Supplied records:
□ □ □

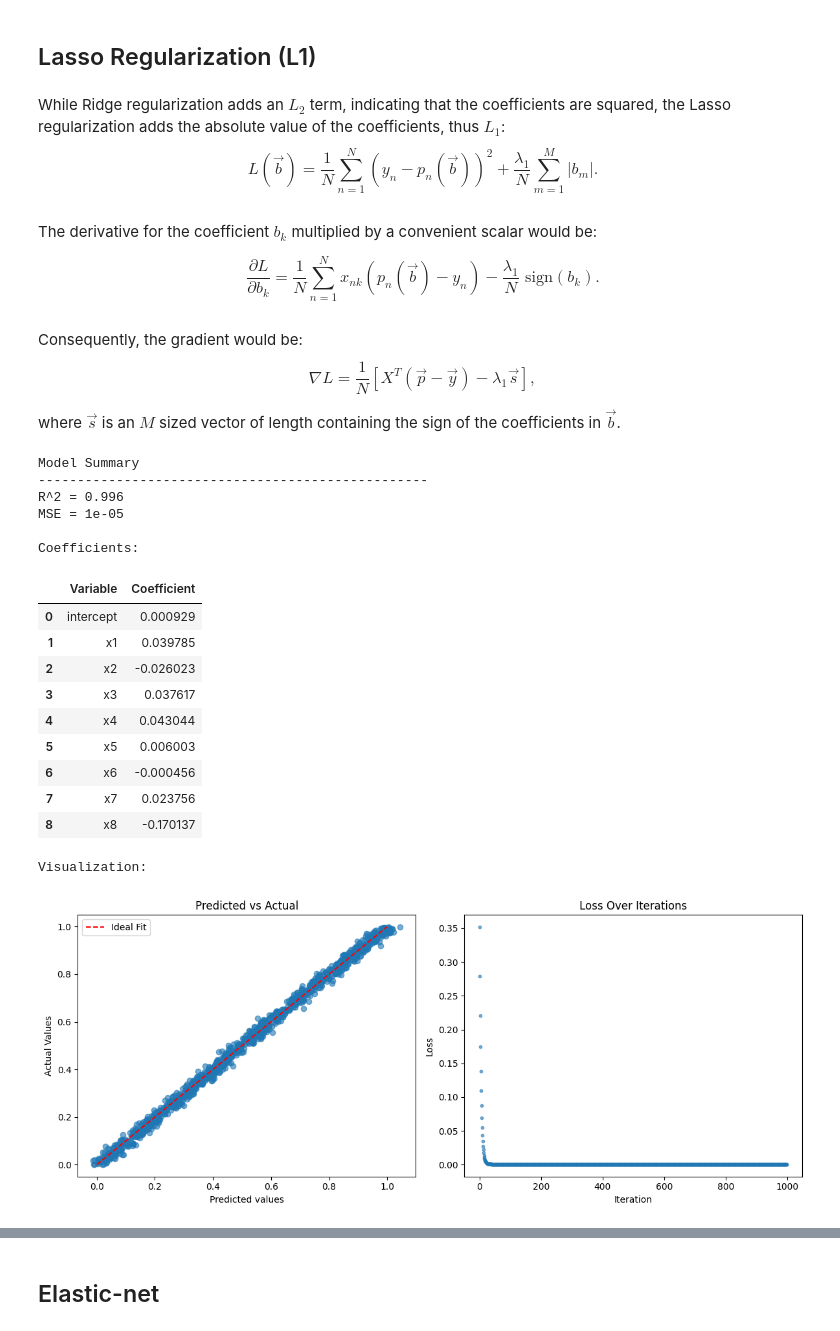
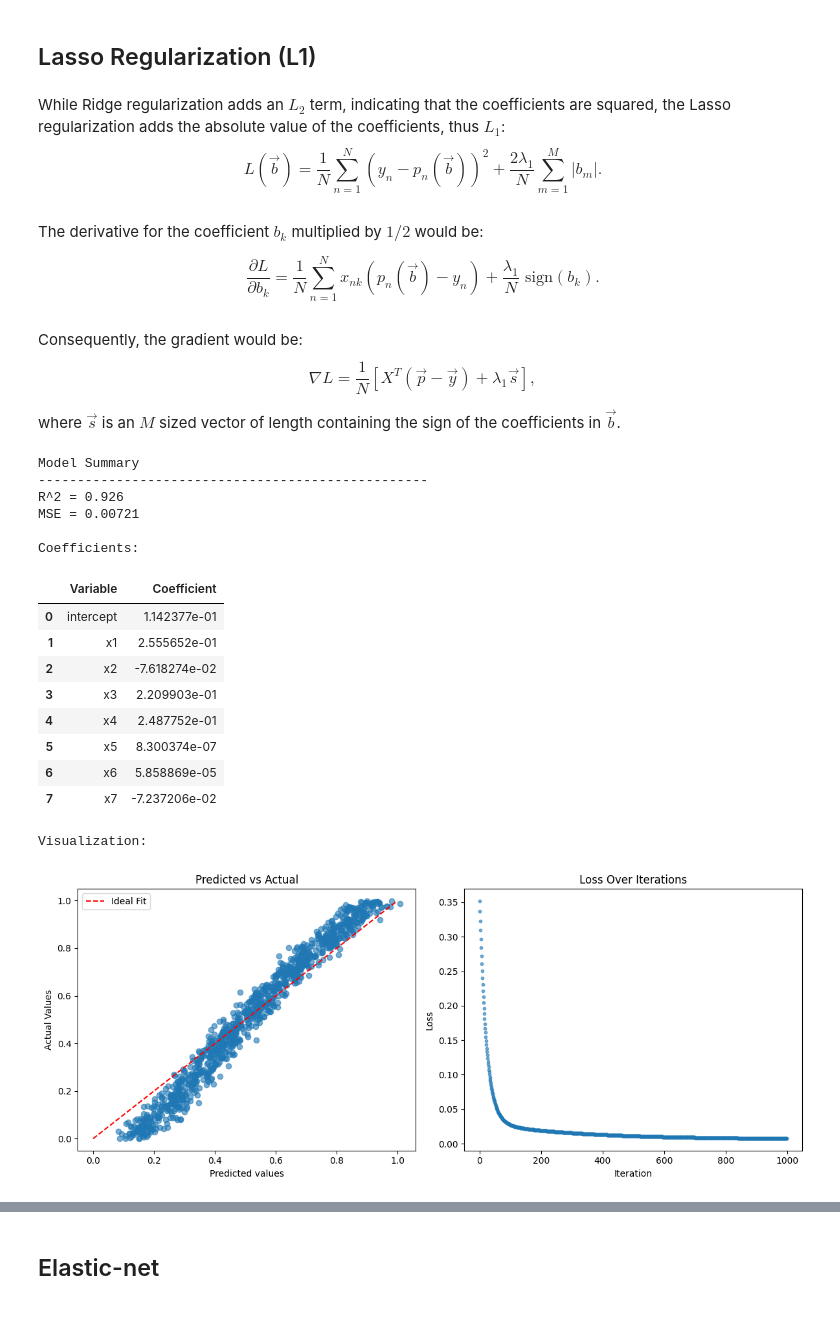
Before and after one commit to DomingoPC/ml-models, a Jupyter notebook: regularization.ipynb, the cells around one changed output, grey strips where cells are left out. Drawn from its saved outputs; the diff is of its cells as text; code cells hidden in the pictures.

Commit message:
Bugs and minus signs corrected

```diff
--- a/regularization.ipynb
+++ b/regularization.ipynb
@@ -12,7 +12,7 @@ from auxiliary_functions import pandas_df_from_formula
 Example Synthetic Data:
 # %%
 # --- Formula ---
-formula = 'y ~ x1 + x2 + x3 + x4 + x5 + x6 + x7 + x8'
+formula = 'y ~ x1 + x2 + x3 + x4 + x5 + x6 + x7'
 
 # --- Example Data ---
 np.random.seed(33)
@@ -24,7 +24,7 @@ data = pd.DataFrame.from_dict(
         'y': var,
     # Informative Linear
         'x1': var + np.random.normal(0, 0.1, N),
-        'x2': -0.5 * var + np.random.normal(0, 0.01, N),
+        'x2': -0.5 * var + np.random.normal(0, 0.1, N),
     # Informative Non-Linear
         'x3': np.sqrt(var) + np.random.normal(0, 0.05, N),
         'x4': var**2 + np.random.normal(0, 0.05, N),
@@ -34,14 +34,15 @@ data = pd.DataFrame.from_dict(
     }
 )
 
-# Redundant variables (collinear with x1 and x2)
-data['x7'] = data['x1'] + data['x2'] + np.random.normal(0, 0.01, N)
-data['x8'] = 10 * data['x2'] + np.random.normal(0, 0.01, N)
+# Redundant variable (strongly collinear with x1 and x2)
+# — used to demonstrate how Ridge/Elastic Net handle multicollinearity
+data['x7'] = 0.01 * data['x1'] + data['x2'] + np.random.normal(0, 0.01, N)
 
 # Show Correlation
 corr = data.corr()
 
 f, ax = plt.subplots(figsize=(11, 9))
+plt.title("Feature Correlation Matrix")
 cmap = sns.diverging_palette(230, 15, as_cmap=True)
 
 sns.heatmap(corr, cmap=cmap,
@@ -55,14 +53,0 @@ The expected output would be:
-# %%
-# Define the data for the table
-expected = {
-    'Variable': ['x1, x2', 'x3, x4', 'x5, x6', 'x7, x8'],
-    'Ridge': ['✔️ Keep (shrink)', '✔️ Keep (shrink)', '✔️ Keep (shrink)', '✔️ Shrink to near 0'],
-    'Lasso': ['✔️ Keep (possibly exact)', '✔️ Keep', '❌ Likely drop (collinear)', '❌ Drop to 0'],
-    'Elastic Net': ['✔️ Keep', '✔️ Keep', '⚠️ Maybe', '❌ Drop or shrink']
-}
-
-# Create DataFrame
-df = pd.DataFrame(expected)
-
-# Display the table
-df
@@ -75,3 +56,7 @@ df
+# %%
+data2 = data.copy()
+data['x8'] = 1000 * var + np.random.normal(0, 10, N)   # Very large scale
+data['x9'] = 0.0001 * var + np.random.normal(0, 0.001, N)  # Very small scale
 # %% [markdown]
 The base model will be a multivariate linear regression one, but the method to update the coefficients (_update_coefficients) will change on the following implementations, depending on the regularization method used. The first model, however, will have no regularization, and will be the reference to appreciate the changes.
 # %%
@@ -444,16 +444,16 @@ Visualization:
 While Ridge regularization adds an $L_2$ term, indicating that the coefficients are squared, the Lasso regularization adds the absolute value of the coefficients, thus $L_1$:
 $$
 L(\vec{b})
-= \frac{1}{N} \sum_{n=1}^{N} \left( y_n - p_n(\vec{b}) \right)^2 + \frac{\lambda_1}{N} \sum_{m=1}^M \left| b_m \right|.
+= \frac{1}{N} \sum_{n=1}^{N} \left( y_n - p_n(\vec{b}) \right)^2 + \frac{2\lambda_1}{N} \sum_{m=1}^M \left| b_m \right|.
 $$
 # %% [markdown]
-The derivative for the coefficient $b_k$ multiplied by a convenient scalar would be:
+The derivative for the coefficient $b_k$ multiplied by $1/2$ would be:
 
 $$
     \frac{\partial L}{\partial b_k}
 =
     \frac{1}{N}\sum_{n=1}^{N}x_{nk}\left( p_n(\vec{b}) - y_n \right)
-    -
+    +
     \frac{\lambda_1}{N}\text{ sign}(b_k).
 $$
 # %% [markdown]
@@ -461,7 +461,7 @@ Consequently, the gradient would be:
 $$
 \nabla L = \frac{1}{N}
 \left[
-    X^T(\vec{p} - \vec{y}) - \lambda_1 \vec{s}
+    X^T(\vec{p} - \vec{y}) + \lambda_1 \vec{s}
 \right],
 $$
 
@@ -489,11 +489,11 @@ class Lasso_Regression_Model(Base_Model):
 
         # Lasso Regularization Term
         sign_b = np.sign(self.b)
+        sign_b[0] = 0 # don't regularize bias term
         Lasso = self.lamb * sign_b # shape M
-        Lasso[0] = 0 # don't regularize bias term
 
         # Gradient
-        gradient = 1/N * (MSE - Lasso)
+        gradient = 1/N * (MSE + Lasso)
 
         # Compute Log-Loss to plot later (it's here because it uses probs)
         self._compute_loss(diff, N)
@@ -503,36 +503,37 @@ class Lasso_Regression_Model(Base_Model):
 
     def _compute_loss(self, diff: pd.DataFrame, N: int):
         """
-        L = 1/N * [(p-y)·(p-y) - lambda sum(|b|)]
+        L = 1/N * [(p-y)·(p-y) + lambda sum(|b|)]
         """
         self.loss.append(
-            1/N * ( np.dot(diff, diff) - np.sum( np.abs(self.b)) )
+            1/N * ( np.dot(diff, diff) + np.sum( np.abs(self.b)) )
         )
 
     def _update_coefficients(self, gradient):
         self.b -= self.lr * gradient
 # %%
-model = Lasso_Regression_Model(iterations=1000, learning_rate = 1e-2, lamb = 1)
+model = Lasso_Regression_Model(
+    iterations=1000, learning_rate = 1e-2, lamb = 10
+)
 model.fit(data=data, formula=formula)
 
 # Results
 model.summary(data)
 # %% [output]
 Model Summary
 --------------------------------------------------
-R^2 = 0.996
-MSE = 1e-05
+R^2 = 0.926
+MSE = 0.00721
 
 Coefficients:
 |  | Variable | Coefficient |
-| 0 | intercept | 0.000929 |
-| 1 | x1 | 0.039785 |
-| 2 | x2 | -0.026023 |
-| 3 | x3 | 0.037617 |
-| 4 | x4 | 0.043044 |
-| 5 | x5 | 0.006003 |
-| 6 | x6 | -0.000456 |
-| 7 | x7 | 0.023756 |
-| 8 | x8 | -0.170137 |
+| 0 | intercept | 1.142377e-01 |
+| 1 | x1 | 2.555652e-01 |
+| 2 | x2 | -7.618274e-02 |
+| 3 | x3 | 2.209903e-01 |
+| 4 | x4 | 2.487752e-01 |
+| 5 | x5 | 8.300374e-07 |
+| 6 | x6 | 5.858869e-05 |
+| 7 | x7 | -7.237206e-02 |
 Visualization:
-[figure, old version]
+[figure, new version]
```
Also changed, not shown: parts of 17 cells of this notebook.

□ □ □

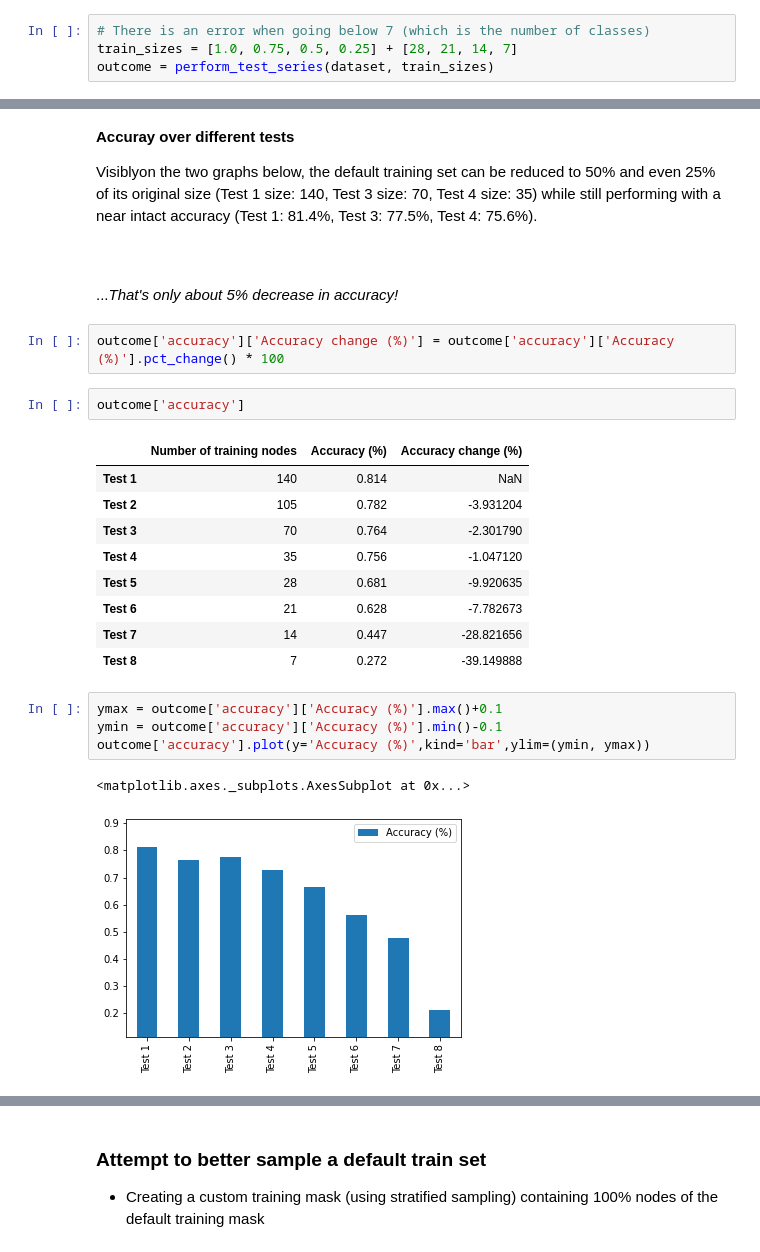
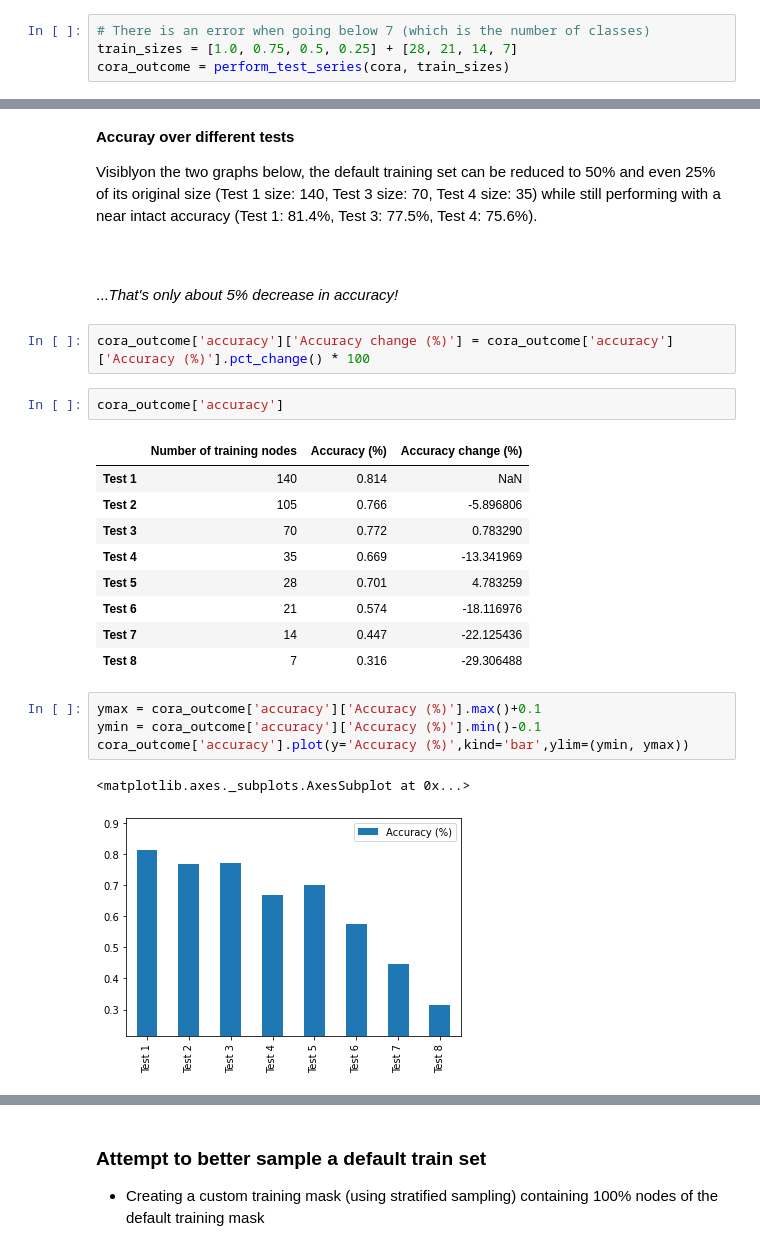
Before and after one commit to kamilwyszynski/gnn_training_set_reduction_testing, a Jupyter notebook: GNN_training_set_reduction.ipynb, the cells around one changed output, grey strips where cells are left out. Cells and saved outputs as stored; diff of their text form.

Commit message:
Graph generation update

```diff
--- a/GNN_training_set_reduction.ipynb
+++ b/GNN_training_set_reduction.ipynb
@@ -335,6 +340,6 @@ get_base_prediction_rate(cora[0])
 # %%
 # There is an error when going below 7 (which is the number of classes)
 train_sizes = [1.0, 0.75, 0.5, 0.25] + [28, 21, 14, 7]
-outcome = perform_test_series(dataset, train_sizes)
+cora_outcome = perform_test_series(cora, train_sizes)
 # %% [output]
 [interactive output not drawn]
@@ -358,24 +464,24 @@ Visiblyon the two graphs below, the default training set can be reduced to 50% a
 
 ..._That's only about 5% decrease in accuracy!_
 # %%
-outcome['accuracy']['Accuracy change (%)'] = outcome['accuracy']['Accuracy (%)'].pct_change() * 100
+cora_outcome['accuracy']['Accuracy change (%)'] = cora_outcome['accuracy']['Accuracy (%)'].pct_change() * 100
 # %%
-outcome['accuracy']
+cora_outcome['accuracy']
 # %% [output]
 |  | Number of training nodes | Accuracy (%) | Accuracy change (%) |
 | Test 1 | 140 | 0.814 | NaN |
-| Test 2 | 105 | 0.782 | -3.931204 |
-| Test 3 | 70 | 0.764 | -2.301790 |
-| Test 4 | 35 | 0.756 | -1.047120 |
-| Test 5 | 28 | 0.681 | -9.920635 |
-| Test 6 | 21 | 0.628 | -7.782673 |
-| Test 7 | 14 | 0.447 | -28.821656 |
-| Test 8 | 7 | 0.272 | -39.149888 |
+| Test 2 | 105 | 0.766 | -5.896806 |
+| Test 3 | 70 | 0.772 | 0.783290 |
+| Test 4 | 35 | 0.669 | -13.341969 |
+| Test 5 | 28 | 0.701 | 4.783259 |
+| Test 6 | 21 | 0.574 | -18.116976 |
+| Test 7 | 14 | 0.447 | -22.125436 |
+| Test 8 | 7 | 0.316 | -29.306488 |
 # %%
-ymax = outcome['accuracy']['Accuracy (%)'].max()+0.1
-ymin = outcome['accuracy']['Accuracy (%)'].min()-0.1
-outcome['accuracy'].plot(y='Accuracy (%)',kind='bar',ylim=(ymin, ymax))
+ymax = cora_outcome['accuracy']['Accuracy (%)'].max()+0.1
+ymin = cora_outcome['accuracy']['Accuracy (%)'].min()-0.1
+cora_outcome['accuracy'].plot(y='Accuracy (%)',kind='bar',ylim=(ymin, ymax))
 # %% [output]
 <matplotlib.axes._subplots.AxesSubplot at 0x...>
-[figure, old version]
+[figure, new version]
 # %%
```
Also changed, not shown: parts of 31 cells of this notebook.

□ □ □

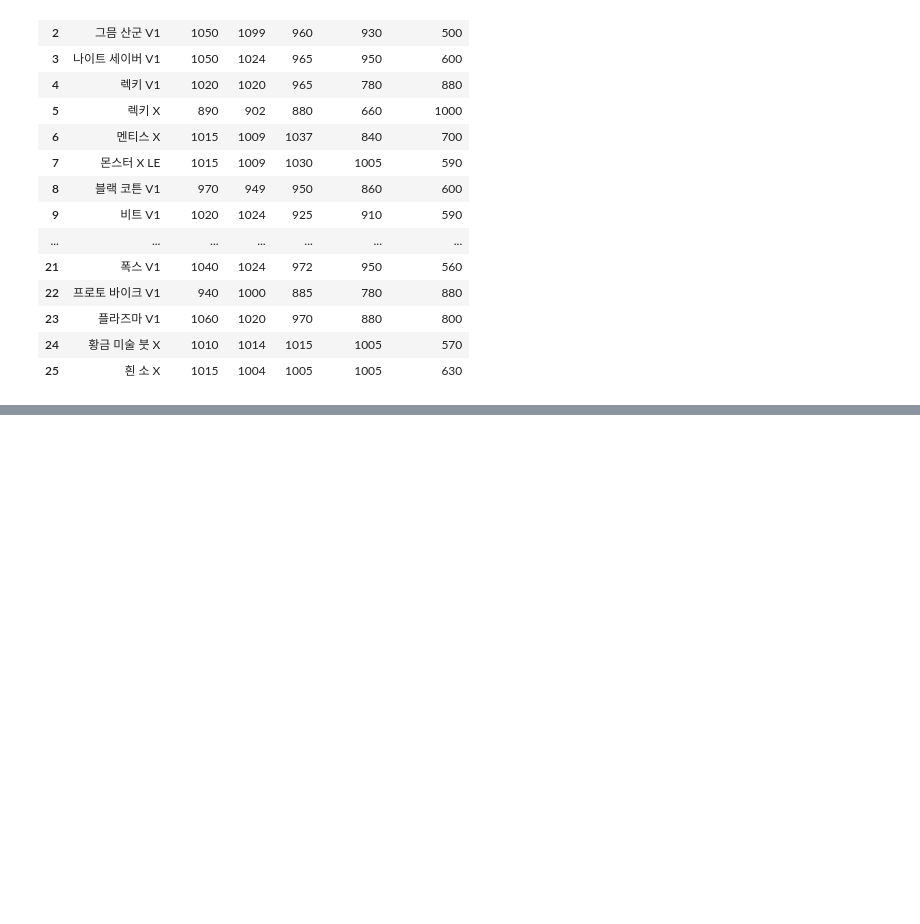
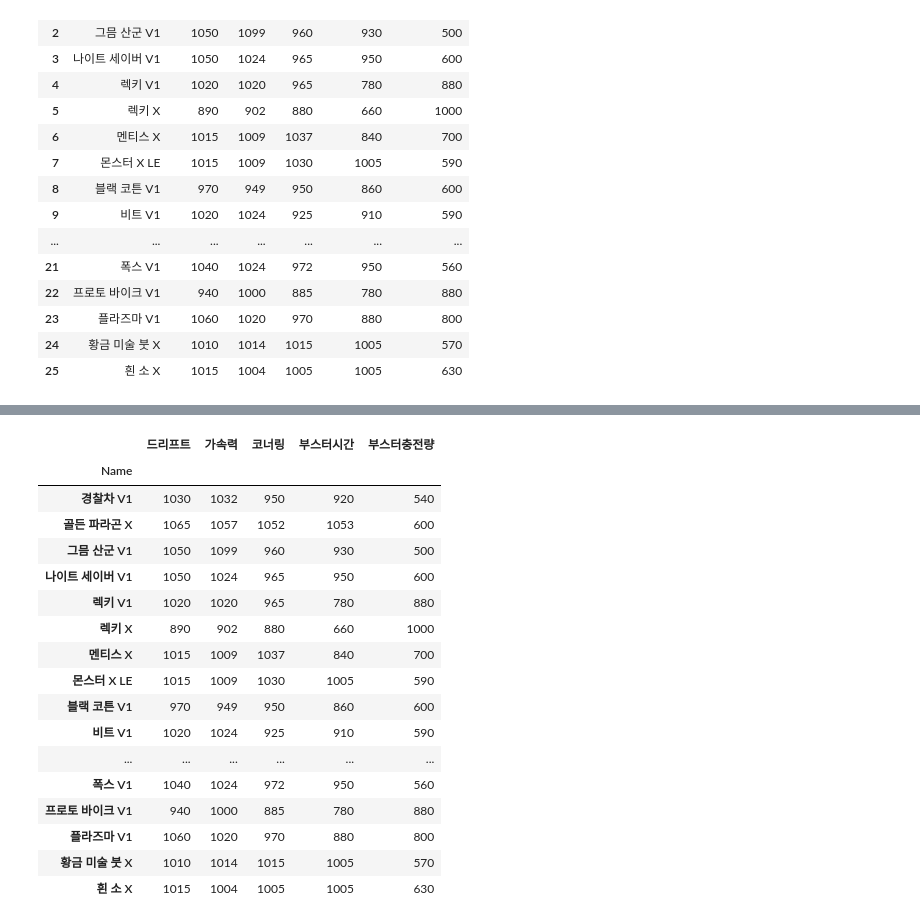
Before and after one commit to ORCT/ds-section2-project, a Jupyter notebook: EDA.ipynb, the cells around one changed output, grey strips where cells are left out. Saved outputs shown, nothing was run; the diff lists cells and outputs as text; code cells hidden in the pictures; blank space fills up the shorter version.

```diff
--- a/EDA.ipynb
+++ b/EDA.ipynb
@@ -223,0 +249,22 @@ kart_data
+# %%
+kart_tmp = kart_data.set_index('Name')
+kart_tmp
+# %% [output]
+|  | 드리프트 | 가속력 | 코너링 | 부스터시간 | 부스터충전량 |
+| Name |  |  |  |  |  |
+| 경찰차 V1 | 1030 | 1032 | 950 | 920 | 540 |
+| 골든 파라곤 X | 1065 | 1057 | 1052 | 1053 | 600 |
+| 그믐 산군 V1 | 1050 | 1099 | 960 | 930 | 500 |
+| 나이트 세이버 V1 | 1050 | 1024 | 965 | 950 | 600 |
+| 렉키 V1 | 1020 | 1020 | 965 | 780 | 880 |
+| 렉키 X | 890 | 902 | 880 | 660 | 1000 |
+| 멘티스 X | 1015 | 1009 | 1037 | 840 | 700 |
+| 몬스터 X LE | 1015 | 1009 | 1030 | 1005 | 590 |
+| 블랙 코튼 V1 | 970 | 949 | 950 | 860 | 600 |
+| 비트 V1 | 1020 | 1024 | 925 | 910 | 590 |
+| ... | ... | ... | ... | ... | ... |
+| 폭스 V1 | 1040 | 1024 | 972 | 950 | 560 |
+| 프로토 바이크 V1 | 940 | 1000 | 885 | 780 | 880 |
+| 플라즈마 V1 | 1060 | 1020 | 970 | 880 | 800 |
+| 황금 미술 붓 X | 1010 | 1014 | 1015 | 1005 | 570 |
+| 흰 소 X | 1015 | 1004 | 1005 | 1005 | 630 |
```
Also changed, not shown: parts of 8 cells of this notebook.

□ □ □

Activity:
The word "table" appears in some lines above. Return every one of those lines.

Response area:
-# Define the data for the table
-# Display the table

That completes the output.